Although there was a difference in the skill level of the local clubs compared to Geelong and the Melbourne clubs, it is recorded, for example that Kardinia scored a three goal victory over Essendon in 1874.
The Argyle ground was to be the Club's home ground for some years before it came to an abrupt end in 1878 when the ground's owner, Silas Harding received a bill for unpaid rates, which the club had forgotten to pay. Harding was so angry, he ploughed up the field and cut down the goal posts. As a result the club moved to East Geelong in the Eastern Park to a picturesque site known as Corio Oval, a matter of a few kicks of the football from Corio Bay.
A pleasurable characteristic was that the supporters were able to position their horses and buggies on the embankment in teh outer and watch the game in comfort. In 1877, Geelong joined the Victorian Association as a Foundation Member, it was known as "The Seagulls" for years in 1877, became better known as the "Pivotoinians", because Geelong was the pivot point for all railway and shipping for Ballarat and western district merchandise.
The Club for the next few years was of nearly complete domination as from 1878 Geelong won seven VFA premierships in nine years. Corio Oval was to be tehe headquarters for the Geelong Football Club until 1940 when the ground was taken over for military training. It was then a case of move again, this time to Kardinia Park in Moorabool Street. It is of interest that the name "Kardinia" is an Aboriginal word meaning 'sunrise'.
Since then the ground has played host to the Cats’ most successful eras with six successive top four finishes between 1951 and 56, including premierships in 1951 and 52 as well as four grand final appearances between 1989 and 1995.
Located 75 kilometres south-west of Melbourne but only a kilometre from the Geelong city centre, Simonds Stadium is a modern stadium but one which still gives fans an old-fashioned footy experience with its relaxed atmosphere and standing room terraces.

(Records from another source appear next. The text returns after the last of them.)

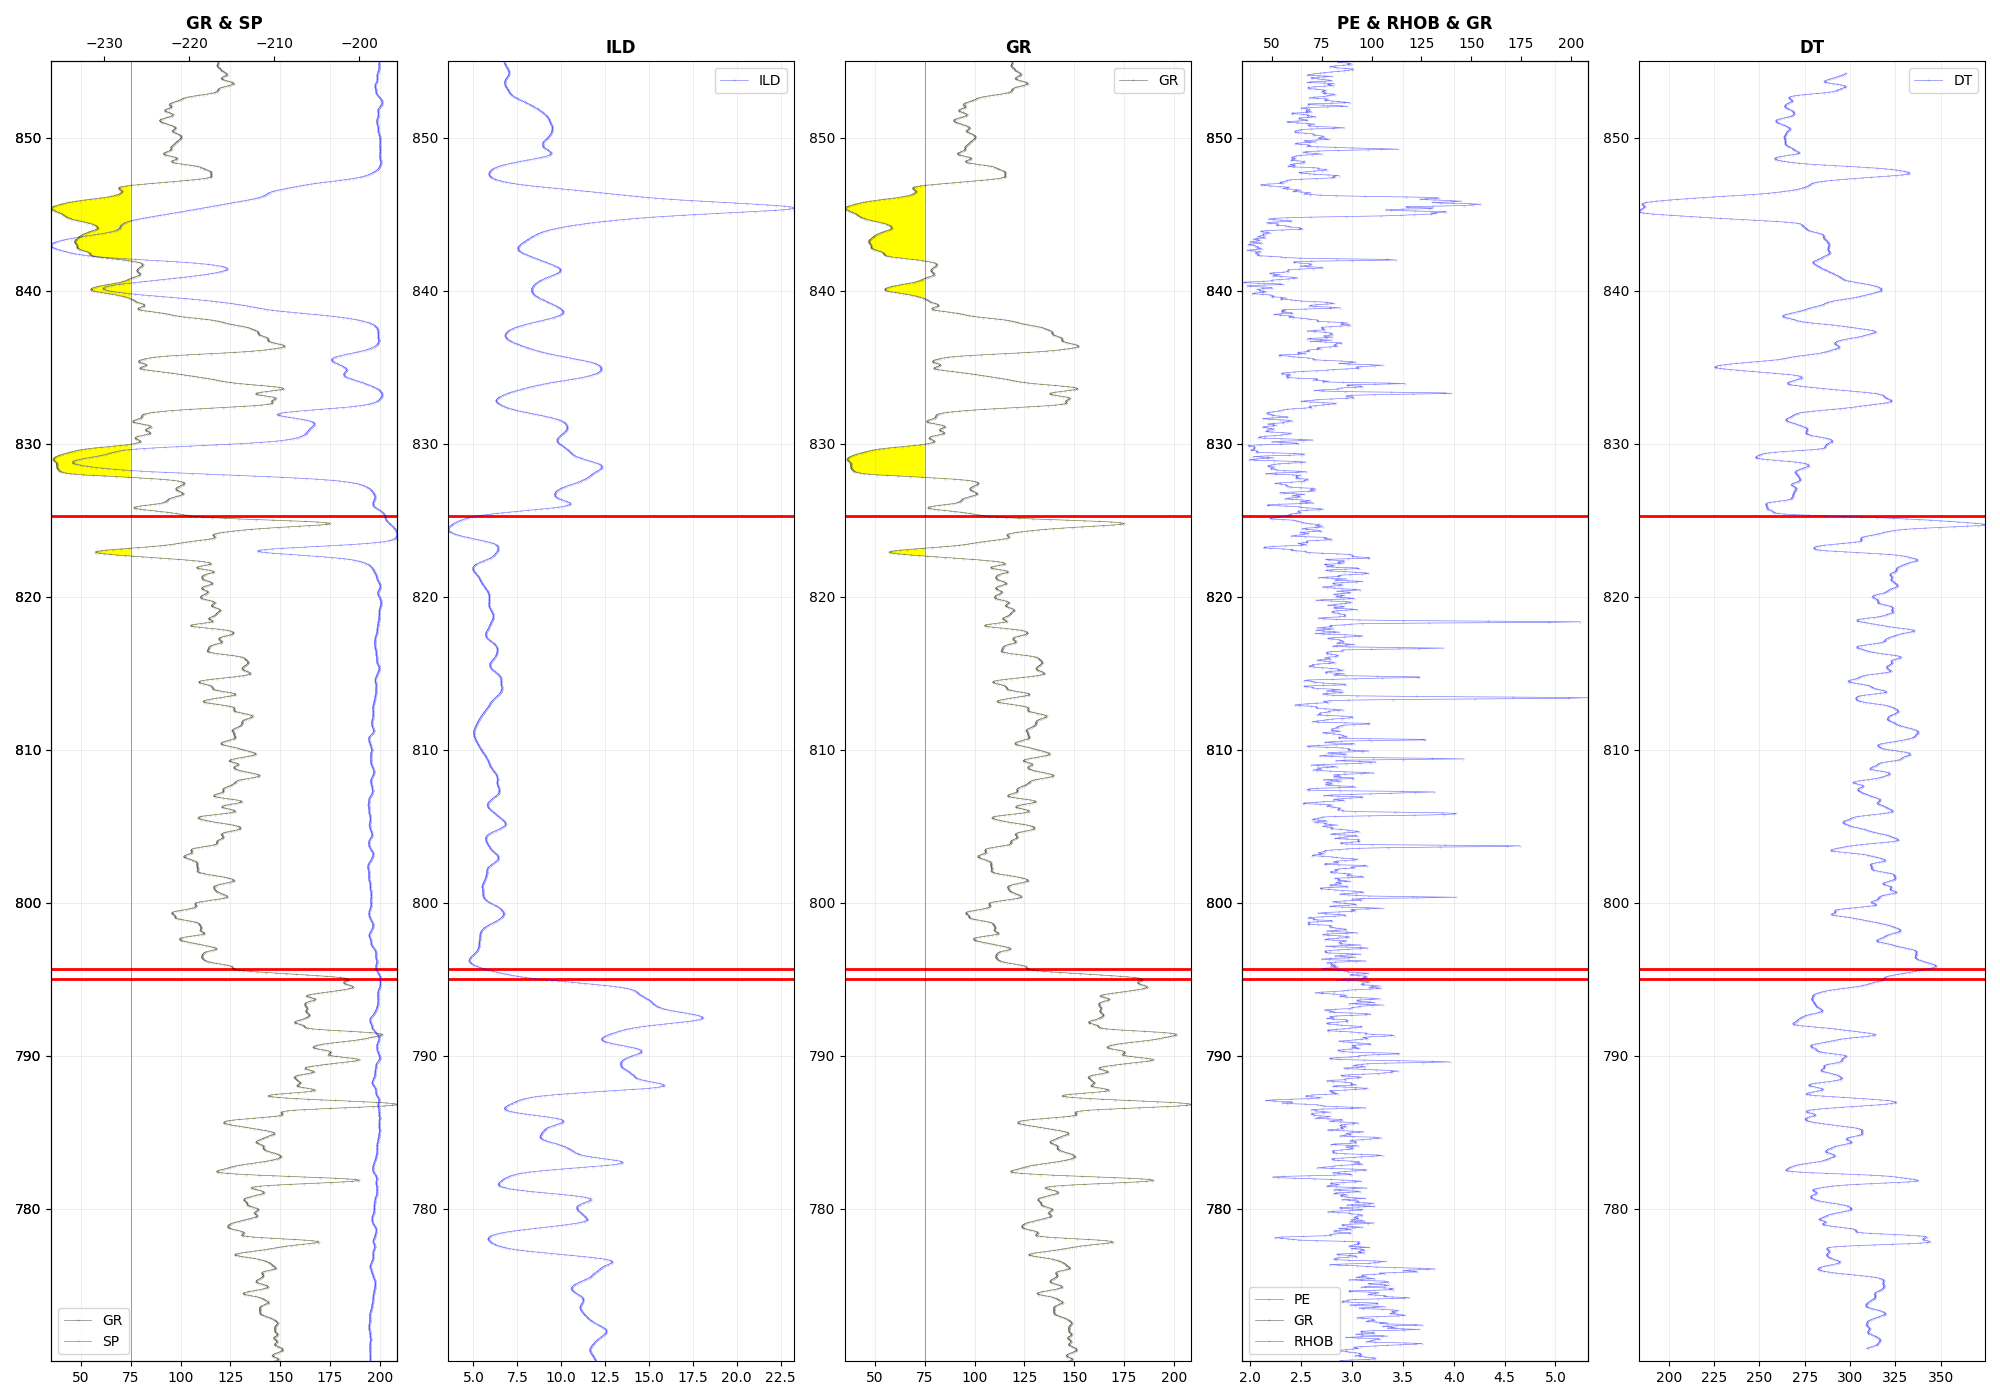
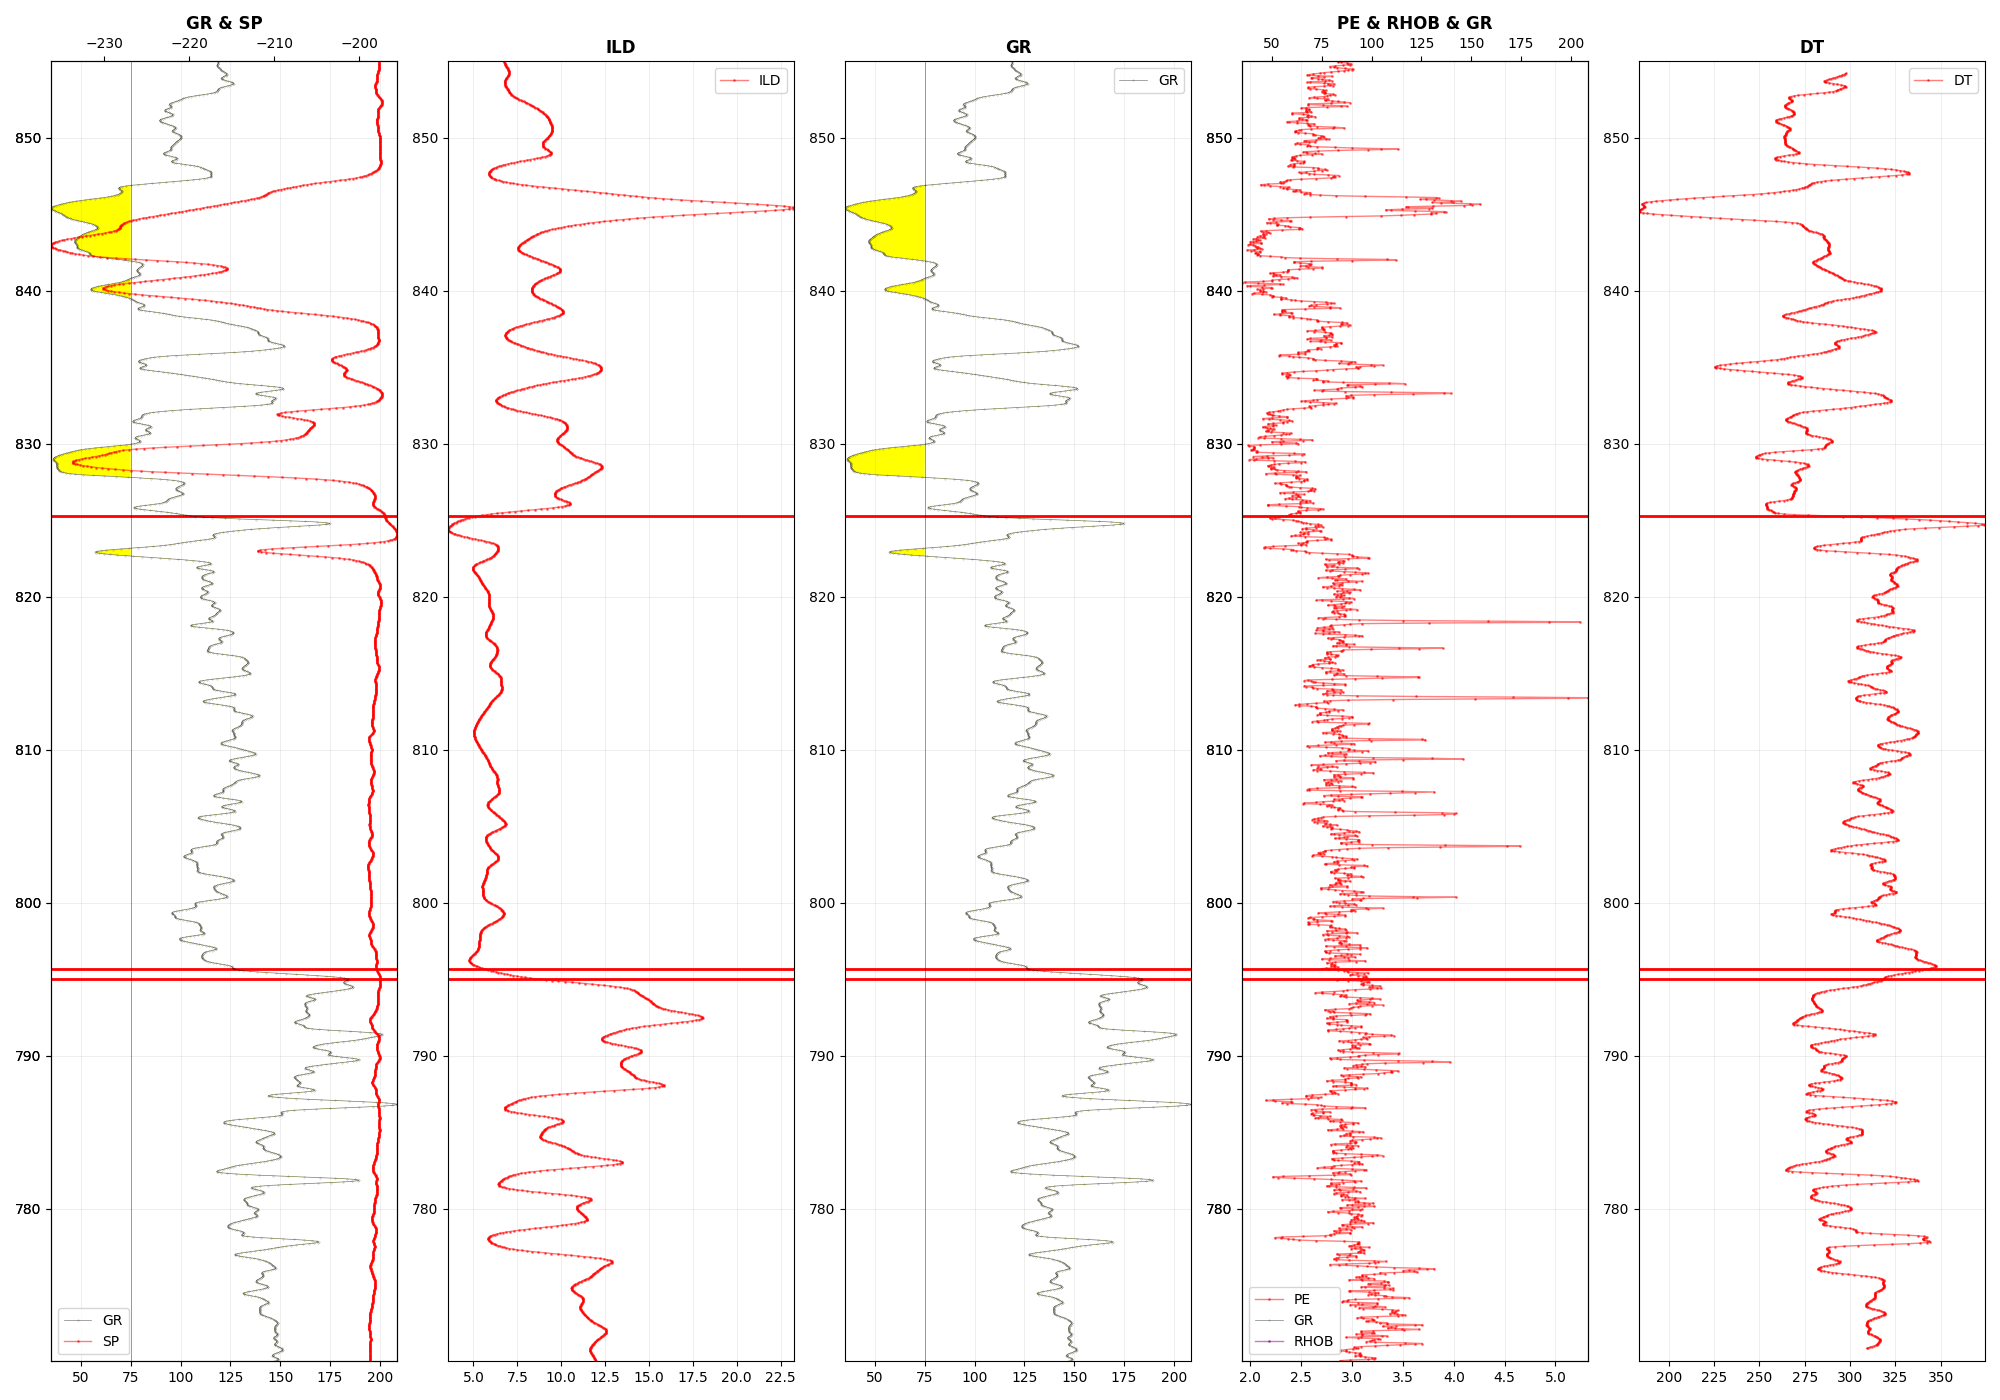
coloring

diff --git a/examples/allcurves_andy0612_driver.py b/examples/allcurves_andy0612_driver.py
@@ -29,6 +29,9 @@ def main():
         # creating a new x-axis on the top for next curve but for same graph
         ax2 = ax.twiny() if len(curves) > 1 else None
 
+        colors = ['red', 'purple', 'blue', 'green', 'orange']
+        color_index = 0
+
         for j, curve in enumerate(curves):
             print(f'Plotting curve: {curve}...')
             if curve == 'GR':
@@ -41,8 +44,9 @@ def main():
             else:
                 next_ax = ax2 if j > 0 and ax2 else ax
                 df.plot(
-                    x=curve, y='DEPTH', color='blue', ax=next_ax, label=curve,
-                    linewidth=0.5, marker='o', markersize=0.2, alpha=0.5)
+                    x=curve, y='DEPTH', color=colors[color_index], ax=next_ax, label=curve,
+                    linewidth=1, marker='o', markersize=1, alpha=0.5)
+                color_index = (color_index + 1) % len(colors)
 
         # adjusting proper y limits and x limits
         ax.set_ylim(df['DEPTH'].min(), df['DEPTH'].max())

With a capacity of about 27,000, the Cats regularly play in front of full houses and visiting teams are always relieved if they can leave Geelong with the four points in their keeping.
Right from the very first game the ground hosted in 1941, there has always been drama aplenty in matches at Geelong.
That first ever game was won by the Cats by just two points after St Kilda failed to score with a kick after the final siren.
Twenty-six years later the Cats would win their first home game of the season in similar circumstances when a shot for goal by Bill Ryan after the final siren gave them victory over Collingwood.
Throughout the 1980’s, Geelong home crowds used to rise as one to the incredible marking and goalkicking feats of Gary Ablett while modern-day fans will not forget last year’s emotional farewell to club champion Garry Hocking in the final home game of 2001.
Formerly known as Kardinia Park, Shell Stadium, Baytec Stadium and Skilled Stadium, Simonds Stadium has been Geelong’s home ground for the past 60 years.